5 Specifically the motion judge found, and the parties rightly agree, that the periods that should be excluded due to competency evaluations or concomitant hospitalizations that resulted from a finding of incompetency include the following 1,221 days:
May 28, 2002, to December 3, 2002 (190 days);
July 17, 2003, to February 24, 2004 (223 days);
April 13, 2005, to May 20, 2005 (38 days); and
September 14, 2005, to October 23, 2007 (770 days).
6 Although the defendant's argument has merit, namely, that only one day should be excluded for this period because the motion was allowed and new counsel was appointed on the same day the motion was filed, specifically, November 18, 2004, we assume without deciding that the entire thirty days should be excluded from consideration because it does not alter the outcome in this case.
7 We note that the difference between the judge's finding of 305 days in excess of the twelve-month limit (a total of 670 days) is 108 days less than 413 days in excess of the twelve-month limit (a total of 778 days) calculated above because the judge excluded 116 days that the Commonwealth appears to concede correctly should have been counted against the Commonwealth (for the period from December 18, 2004, to April 12, 2005) and improperly included eight days in violation of Mass.R.Crim.P. 36(b)(3): (305 + 116) – 8 = 413.
8 At the hearing on the motion to dismiss, the Commonwealth did not present the same argument, but instead, somewhat cavalierly, remarked that the prosecution could not be held responsible for continuances ordered by the court re lated to the defendant's mental health. The statements suggest a lack of understanding regarding the Commonwealth's obligation under G. L. c. 278, § 1, to set a trial date.

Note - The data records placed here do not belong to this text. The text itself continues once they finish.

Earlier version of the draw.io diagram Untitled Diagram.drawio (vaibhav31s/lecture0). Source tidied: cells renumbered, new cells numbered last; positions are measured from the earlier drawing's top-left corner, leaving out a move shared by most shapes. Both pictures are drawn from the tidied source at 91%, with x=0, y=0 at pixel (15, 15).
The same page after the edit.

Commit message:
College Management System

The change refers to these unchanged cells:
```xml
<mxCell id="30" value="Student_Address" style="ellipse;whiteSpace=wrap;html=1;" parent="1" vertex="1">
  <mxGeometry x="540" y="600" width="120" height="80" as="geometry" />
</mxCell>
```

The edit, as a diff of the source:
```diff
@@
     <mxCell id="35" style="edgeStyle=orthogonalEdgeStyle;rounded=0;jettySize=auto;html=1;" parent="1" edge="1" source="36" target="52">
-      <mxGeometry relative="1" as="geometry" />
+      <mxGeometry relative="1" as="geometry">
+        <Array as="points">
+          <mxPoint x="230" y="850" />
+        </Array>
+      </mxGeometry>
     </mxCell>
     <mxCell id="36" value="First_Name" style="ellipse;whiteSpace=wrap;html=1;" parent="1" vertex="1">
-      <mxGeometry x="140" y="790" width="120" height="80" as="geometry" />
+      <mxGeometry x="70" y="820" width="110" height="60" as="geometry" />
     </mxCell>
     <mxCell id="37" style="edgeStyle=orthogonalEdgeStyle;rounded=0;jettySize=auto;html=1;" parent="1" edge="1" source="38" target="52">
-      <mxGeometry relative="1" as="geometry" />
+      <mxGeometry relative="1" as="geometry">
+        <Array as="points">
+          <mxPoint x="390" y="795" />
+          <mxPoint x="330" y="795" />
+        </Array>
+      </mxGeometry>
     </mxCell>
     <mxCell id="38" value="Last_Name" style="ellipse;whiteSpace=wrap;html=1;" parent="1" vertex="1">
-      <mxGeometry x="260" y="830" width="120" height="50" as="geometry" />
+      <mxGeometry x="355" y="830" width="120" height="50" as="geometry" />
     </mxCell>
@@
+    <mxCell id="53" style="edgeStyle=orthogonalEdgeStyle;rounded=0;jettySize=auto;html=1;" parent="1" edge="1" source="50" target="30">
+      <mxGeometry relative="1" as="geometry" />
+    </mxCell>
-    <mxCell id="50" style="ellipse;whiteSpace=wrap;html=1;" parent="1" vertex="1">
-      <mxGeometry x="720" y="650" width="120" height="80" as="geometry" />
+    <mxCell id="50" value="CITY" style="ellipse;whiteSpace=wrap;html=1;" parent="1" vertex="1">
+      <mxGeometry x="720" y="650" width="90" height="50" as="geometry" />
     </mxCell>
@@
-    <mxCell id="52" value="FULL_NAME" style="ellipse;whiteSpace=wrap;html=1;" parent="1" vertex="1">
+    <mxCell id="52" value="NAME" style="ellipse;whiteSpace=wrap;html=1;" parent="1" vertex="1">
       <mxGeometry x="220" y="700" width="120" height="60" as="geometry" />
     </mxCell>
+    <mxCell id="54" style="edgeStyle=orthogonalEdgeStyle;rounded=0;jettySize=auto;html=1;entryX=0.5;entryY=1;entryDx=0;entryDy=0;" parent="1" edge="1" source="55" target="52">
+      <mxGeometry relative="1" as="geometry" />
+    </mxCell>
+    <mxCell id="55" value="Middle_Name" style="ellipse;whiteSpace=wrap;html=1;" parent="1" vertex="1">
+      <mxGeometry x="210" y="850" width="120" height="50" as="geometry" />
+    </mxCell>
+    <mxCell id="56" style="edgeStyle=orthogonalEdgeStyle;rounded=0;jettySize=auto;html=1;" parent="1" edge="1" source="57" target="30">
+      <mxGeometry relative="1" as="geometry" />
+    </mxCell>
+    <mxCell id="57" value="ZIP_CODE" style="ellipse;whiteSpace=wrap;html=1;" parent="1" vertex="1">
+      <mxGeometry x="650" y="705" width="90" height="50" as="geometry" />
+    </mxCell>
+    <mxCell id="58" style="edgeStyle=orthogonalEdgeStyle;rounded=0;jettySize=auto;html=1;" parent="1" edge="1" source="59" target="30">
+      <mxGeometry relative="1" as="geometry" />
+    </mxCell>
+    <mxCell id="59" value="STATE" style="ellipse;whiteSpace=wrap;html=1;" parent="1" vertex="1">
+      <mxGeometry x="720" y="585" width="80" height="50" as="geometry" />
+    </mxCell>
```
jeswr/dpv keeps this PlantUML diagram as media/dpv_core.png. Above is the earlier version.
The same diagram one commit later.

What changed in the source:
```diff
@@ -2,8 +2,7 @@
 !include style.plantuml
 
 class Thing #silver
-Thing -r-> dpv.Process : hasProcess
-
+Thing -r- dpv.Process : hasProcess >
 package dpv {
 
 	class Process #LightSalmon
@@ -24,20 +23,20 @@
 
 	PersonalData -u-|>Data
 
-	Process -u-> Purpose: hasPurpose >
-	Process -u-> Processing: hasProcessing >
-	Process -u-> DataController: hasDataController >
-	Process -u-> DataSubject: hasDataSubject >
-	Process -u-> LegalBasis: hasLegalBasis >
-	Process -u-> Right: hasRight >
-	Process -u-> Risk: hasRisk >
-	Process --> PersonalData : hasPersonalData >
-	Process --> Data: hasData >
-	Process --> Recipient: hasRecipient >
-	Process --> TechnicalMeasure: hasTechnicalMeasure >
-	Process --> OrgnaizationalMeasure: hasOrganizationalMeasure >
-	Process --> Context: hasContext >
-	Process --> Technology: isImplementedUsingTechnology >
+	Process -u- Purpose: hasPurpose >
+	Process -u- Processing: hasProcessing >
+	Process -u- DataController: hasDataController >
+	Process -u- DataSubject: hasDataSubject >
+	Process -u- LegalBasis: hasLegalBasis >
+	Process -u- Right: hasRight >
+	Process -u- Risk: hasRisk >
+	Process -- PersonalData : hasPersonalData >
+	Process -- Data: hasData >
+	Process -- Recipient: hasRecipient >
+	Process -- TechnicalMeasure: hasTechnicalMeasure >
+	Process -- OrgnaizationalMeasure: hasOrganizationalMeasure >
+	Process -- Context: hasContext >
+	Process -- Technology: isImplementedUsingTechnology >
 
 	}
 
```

Moreover, the statements suggest a lack of understanding that mental illness, absent a finding of incompetency, has no more effect on a defendant's speedy trial rights than does a diagnosis of any other illness that requires regular medical treatment.
9 Notably, the evaluation was finally submitted in August, 2003, and concluded that the defendant was experiencing acute symptoms of mental illness at the time of the alleged offense that significantly impaired his capacity to appreciate the wrongfulness of his actions and his ability to conform his behavior to the requirements of the law.
10 In light of our decision, we thus have no need to address the defendant's constitutional speedy trial claim.